Did you know that in May, the Delaware Bay hosts hundreds of thousands of spawning horseshoe crabs and several hundred thousand migrating shorebirds, including the threatened Red Knot?
Eggs laid by the horseshoe crabs provide valuable nutrients for the birds as they complete their annual migration to the Arctic. This unique relationship between shorebirds and horseshoe crabs occurs only on the Delaware Bay.
Jean Woods, Ph.D., Curator of Birds
DMNH Curator of Birds Jean Woods, Ph.D. has collected valuable information about the shorebirds for the past 16 years, revealing larger ecosystem impacts in our area and beyond as part of the Delaware Shorebird Project’s annual study of this natural phenomenon.

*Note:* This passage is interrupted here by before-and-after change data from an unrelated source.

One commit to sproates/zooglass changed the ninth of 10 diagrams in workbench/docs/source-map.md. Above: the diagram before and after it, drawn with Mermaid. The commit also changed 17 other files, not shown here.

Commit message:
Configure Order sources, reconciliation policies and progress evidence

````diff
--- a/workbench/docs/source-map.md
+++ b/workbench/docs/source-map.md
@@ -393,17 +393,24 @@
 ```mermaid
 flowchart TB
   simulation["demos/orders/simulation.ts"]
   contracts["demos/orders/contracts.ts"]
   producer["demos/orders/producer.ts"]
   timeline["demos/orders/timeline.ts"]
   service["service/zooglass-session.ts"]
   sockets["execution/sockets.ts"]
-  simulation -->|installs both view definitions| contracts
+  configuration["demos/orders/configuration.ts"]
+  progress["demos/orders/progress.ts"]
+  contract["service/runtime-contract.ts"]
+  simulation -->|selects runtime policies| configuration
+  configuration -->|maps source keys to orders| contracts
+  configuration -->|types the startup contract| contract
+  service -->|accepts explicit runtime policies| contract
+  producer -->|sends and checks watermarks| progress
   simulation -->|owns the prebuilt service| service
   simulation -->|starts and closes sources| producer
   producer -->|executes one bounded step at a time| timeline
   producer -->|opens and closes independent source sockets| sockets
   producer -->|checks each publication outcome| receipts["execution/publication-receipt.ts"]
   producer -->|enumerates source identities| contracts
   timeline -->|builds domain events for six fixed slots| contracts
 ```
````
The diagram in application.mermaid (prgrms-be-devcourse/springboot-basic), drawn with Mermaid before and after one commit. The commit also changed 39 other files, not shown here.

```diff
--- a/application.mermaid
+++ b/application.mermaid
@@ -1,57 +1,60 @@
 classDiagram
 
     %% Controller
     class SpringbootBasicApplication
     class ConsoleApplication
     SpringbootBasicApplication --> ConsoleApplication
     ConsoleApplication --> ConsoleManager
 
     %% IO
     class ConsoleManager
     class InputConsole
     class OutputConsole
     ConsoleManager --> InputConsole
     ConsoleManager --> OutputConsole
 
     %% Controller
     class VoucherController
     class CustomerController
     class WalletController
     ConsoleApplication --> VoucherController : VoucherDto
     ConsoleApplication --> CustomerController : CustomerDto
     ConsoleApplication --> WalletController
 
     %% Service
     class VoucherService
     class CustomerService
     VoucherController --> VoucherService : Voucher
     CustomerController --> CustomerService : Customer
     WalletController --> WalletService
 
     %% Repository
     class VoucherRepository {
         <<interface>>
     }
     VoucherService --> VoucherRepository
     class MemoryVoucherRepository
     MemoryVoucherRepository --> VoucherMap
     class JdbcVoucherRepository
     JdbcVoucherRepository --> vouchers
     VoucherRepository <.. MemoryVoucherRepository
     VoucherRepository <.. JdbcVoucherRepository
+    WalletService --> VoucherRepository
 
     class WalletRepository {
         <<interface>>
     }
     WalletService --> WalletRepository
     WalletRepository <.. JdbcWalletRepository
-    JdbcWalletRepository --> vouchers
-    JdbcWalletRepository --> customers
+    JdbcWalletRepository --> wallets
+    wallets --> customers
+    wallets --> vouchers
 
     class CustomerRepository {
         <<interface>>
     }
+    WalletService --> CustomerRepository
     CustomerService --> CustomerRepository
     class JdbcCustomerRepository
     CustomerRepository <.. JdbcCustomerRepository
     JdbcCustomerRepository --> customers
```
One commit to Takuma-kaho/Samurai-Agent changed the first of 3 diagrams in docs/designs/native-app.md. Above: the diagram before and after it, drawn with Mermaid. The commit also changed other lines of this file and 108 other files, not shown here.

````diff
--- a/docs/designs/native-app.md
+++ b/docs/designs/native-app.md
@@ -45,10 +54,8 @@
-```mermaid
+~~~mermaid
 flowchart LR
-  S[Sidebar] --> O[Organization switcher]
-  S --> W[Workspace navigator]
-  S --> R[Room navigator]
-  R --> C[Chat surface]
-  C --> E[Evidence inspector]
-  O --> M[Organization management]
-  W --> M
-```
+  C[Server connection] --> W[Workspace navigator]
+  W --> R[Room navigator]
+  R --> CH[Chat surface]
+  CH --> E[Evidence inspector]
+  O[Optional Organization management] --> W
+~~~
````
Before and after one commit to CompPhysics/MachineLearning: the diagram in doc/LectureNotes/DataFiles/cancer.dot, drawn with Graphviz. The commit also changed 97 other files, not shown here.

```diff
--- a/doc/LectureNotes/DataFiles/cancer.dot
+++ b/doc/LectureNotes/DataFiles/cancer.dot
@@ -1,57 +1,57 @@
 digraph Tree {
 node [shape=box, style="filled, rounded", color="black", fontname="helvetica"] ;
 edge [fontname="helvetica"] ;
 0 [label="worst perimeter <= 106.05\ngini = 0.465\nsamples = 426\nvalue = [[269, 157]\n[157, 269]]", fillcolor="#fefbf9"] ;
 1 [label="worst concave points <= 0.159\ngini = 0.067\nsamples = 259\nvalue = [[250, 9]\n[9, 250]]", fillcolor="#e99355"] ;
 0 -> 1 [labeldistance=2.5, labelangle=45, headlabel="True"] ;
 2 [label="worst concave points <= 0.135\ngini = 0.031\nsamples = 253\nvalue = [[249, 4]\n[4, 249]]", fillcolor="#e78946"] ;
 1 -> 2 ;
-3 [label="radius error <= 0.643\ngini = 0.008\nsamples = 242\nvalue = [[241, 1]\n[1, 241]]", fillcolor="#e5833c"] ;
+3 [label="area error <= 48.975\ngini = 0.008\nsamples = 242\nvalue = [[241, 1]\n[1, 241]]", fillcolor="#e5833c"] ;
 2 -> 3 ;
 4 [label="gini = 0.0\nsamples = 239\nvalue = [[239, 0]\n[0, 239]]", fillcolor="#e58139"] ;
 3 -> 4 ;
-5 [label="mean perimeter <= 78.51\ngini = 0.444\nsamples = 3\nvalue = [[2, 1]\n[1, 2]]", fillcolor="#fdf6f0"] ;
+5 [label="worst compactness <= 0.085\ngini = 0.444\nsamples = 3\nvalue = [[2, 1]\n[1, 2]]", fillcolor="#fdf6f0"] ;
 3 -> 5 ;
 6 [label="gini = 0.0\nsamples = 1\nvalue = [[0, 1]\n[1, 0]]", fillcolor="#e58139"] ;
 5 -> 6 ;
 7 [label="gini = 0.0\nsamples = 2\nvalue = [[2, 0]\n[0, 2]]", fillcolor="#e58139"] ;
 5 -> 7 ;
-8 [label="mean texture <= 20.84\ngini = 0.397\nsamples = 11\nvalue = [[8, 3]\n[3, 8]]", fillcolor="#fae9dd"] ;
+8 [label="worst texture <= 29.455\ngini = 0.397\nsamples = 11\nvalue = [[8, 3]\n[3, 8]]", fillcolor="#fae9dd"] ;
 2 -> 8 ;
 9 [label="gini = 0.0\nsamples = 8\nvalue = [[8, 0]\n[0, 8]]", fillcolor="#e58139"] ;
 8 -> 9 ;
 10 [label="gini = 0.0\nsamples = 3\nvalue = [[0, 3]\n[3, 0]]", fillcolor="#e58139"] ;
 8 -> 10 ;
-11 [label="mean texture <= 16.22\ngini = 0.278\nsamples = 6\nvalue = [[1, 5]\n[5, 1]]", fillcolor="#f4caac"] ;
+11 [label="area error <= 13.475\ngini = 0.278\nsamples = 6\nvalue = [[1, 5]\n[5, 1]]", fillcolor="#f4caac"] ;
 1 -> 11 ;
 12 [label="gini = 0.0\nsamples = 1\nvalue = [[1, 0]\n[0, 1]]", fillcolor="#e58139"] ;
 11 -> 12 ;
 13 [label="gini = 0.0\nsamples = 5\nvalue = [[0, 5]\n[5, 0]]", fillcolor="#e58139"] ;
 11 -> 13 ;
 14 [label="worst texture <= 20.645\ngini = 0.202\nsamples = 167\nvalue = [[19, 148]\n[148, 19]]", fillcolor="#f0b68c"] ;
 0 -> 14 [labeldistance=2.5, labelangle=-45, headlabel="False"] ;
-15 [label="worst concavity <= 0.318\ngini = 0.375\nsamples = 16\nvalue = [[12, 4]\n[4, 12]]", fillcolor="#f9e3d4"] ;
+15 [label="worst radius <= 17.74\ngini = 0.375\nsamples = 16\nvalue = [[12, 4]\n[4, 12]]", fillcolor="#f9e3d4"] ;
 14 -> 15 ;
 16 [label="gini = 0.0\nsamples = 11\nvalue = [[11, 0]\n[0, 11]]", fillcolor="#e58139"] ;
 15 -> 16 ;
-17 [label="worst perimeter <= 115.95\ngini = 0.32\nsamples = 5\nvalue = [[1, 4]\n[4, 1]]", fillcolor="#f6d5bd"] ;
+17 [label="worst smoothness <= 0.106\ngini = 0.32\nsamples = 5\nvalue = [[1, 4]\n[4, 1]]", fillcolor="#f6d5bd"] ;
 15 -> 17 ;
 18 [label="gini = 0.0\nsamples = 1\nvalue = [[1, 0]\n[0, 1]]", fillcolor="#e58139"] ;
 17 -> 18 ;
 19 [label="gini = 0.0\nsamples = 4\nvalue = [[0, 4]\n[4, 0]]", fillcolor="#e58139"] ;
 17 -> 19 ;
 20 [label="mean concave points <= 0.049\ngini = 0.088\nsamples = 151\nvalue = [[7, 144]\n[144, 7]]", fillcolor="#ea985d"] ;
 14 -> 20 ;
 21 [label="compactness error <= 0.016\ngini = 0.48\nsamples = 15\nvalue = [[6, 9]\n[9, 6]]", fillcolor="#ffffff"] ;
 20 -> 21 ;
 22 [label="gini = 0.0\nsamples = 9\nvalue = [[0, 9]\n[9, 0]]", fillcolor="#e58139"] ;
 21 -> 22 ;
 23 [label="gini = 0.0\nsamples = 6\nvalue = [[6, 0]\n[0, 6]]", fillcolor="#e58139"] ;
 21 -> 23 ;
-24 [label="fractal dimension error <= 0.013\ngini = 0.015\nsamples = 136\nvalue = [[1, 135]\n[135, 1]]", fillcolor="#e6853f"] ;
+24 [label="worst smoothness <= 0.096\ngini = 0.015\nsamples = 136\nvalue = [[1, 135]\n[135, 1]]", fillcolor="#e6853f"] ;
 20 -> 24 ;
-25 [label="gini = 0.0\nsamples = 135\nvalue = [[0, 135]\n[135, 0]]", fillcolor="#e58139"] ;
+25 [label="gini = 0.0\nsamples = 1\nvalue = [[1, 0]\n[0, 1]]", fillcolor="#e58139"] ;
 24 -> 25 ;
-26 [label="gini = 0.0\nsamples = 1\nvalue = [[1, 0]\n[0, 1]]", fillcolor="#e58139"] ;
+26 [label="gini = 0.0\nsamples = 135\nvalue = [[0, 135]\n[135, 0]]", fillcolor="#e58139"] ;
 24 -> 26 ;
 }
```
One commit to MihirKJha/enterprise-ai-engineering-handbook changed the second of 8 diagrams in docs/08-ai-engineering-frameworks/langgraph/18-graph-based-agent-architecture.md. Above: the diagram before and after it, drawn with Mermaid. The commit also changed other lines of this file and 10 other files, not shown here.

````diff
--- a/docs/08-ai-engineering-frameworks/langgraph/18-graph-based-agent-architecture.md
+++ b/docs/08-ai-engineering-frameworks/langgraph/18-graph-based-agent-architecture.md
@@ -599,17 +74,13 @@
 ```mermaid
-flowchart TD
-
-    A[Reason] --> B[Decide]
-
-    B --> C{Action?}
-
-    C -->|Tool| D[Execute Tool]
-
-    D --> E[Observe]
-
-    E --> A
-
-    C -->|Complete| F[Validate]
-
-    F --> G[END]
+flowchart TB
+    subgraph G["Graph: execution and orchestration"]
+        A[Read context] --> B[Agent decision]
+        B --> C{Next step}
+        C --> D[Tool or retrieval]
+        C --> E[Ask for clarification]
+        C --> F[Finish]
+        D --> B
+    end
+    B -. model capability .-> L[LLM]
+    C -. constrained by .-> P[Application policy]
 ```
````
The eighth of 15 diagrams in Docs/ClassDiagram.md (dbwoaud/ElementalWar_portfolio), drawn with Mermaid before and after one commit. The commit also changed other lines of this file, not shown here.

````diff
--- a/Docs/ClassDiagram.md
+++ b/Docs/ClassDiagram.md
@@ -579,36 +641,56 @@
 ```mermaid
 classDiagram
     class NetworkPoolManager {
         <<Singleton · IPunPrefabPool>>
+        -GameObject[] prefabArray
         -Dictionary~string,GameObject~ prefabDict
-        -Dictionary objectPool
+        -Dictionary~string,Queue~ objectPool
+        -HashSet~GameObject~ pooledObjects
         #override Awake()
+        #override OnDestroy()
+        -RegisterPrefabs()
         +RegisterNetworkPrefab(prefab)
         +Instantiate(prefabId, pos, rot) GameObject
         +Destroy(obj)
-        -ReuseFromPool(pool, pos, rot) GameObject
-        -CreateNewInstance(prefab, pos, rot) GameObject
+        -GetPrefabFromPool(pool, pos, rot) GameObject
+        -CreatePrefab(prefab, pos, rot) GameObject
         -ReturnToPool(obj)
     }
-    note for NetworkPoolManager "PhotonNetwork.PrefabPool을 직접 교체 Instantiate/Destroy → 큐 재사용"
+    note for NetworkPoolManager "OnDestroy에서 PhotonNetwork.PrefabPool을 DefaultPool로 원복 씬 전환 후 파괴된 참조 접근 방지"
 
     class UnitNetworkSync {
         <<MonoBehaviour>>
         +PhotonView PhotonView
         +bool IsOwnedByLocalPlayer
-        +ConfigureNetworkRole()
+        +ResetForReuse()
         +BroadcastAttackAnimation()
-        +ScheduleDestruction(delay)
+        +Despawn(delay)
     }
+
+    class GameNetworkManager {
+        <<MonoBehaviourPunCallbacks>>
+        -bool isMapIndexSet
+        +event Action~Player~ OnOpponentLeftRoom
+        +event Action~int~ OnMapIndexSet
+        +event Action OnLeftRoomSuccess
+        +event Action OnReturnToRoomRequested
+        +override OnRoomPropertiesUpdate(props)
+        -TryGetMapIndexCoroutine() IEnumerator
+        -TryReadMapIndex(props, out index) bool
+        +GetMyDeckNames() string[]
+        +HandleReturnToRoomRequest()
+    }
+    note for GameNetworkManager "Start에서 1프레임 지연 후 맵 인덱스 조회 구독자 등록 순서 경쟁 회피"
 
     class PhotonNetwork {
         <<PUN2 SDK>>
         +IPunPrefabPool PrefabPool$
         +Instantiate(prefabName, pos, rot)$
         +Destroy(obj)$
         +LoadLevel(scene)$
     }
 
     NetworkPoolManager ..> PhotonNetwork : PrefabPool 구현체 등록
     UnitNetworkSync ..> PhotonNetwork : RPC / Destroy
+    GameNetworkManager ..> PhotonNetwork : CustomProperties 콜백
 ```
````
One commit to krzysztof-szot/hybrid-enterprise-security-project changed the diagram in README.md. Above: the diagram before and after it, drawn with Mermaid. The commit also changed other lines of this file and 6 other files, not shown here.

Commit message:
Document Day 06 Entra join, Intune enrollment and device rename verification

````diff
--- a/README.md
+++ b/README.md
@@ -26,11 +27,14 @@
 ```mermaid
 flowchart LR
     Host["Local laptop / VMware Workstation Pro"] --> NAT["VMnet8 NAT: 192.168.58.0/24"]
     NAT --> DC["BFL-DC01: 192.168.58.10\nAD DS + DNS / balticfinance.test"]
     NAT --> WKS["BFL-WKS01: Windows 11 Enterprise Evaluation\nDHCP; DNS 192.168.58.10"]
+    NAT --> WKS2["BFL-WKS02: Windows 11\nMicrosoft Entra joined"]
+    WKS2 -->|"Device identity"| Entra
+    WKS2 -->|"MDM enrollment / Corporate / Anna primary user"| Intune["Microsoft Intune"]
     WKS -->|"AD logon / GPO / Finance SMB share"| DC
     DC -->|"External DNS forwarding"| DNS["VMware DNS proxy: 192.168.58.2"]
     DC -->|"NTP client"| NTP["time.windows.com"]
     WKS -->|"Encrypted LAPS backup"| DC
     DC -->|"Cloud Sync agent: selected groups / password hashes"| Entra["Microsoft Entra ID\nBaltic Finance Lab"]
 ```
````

Thanks to your support, DMNH scientists can conduct important scientific research, providing relevant and valuable information about the natural world. This is just one of the projects our Curators are currently involved with. In addition, researchers from around the world use our vast collections to expand their understanding of the natural world. We also use our invaluable collection to help teach the importance of nature and science to Museum visitors–reaching nearly 73,000 in 2017.
Please consider supporting the Delaware Museum of Natural History by making a gift today.
Your generosity impacts our local community, including local school children, as well as the broader international scientific community. Your gift of $100 helps purchase necessary supplies to protect the collections, such as archival boxes for safely storing specimens to preserve them for the next generation.